A report by Montgomery County's legislative oversight office has recommended a major overhaul of the county's zoning appeals board after officials said they found serious management problems that have delayed numerous board decisions.

The report was presented to the County Council this week. It criticized the board, which hears appeals of decisions by the Montgomery County Planning Board, for not updating its procedures to cope with an increased workload. The report noted that while the board's workload more than has doubled, from 167 cases in 1979 to 379 in 1986, board members still write opinions for all cases.

As a result, 22 percent of special-exception and administrative appeals took six months or longer to decide in 1986, up from only 7 percent eight years ago. The board is supposed to decide a case within 30 days after an appeal is filed unless it passes a special resolution.

Karen Orlansky, the legislative oversight office's program evaluator, told the council that the five-member panel needs to look into delegating responsibility for writing opinions to the county and should hire a staff member to assist in their preparation.

"The board is operating much like it did 10 or 20 years ago," Orlansky said.

The report also accused the board of inadequately supervising its office staff. Currently, the board's office "operates with virtually no management supervision on a daily basis," the study said. It added that board members, who serve only one day a week, only occasionally visit the office, and even then they "are preoccupied with attending the hearings and executive" board sessions. An administrative assistant, Orlansky said, currently acts as office manager "by default."

Consequently, the legislative oversight staff found instances in which the board's staff has given out wrong information to the public or has refused to release public documents. In addition, the report said that instances of poor records management were found.

"Records kept by the {board of appeals} staff are not fully complete and up to date," the report said. Moreover, "there is inadequate control of case files. Many files are located in boxes scattered around the office, which contributes to a general lack of organization" there.

It also accused the board of inadequate financial management. Orlansky noted that one appeals board employe logged 679 hours of overtime in 1986, costing more than $13,000, without anyone first determining the need for the overtime.

The report recommended that the board hire an office manager and increase the use of computers and other automation to keep track of records.

Council members also said the board had failed to hold open meetings. The board is quasijudicial in nature because its decisions can only be appealed in court, and consequently it is exempt from the state's open-meeting laws.

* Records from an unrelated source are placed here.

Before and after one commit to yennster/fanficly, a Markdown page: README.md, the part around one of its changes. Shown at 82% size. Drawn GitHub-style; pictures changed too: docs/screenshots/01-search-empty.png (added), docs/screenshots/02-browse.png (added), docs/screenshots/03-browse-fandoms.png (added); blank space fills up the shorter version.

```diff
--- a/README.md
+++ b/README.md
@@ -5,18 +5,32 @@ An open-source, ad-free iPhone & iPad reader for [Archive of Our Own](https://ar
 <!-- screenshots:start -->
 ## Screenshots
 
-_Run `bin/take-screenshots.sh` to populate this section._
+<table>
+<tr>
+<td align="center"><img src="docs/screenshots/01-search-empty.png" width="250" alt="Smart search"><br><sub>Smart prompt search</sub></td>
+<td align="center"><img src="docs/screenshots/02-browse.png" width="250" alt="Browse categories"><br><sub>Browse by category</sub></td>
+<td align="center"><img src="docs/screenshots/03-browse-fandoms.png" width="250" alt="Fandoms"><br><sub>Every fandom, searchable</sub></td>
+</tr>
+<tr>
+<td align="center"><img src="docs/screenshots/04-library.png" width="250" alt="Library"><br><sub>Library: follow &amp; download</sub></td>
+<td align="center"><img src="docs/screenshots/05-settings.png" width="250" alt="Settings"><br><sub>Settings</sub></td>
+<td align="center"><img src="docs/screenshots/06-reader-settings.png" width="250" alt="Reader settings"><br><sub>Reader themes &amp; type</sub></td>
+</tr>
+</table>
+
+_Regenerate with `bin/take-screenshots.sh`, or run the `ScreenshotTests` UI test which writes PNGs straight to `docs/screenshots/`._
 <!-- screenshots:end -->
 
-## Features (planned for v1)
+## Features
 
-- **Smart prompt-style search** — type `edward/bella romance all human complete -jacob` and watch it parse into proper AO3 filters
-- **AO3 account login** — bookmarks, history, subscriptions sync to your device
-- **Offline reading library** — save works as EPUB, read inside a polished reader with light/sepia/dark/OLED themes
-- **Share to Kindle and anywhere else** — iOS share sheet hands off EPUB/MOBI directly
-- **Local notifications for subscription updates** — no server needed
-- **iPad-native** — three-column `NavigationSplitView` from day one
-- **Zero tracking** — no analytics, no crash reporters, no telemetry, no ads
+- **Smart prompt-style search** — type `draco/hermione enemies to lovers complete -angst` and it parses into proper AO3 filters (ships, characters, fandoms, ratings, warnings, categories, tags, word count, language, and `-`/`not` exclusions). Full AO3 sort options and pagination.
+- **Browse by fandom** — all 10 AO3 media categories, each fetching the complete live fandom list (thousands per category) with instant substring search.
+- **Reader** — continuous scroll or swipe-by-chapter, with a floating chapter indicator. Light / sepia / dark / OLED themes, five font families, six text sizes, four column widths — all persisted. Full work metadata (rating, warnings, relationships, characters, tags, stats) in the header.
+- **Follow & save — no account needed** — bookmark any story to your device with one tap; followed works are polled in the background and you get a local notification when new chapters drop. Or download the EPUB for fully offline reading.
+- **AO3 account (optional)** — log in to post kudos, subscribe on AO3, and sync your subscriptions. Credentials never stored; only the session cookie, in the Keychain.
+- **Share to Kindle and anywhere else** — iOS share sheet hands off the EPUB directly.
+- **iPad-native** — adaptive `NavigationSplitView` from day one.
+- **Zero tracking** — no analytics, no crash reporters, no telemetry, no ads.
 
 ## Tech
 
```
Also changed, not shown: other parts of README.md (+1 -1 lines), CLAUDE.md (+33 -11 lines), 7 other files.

Nonetheless, Council member Rose Crenca said that other zoning bodies currently hold public meetings. "The County Council makes zoning decisions in public, why can't the board of appeals?" she asked after the meeting.

Appeals board members did not contest the findings of the report. "It's quite true that the workload and the methods of working have changed, but the board's practices haven't," said Judith Heimann, who took over as board chairman a month ago. She said she already has asked the county to implement a new computer system to help keep track of cases. The only computer in the office now is used as a word processor, she said.

But another board member, Helen Strang, objected to the suggestion that authority for writing opinions be delegated to others. "We just ought to set reasonable time limits for writing decisions. Many times, members have just fiddled around and didn't take their responsibility very seriously," she said.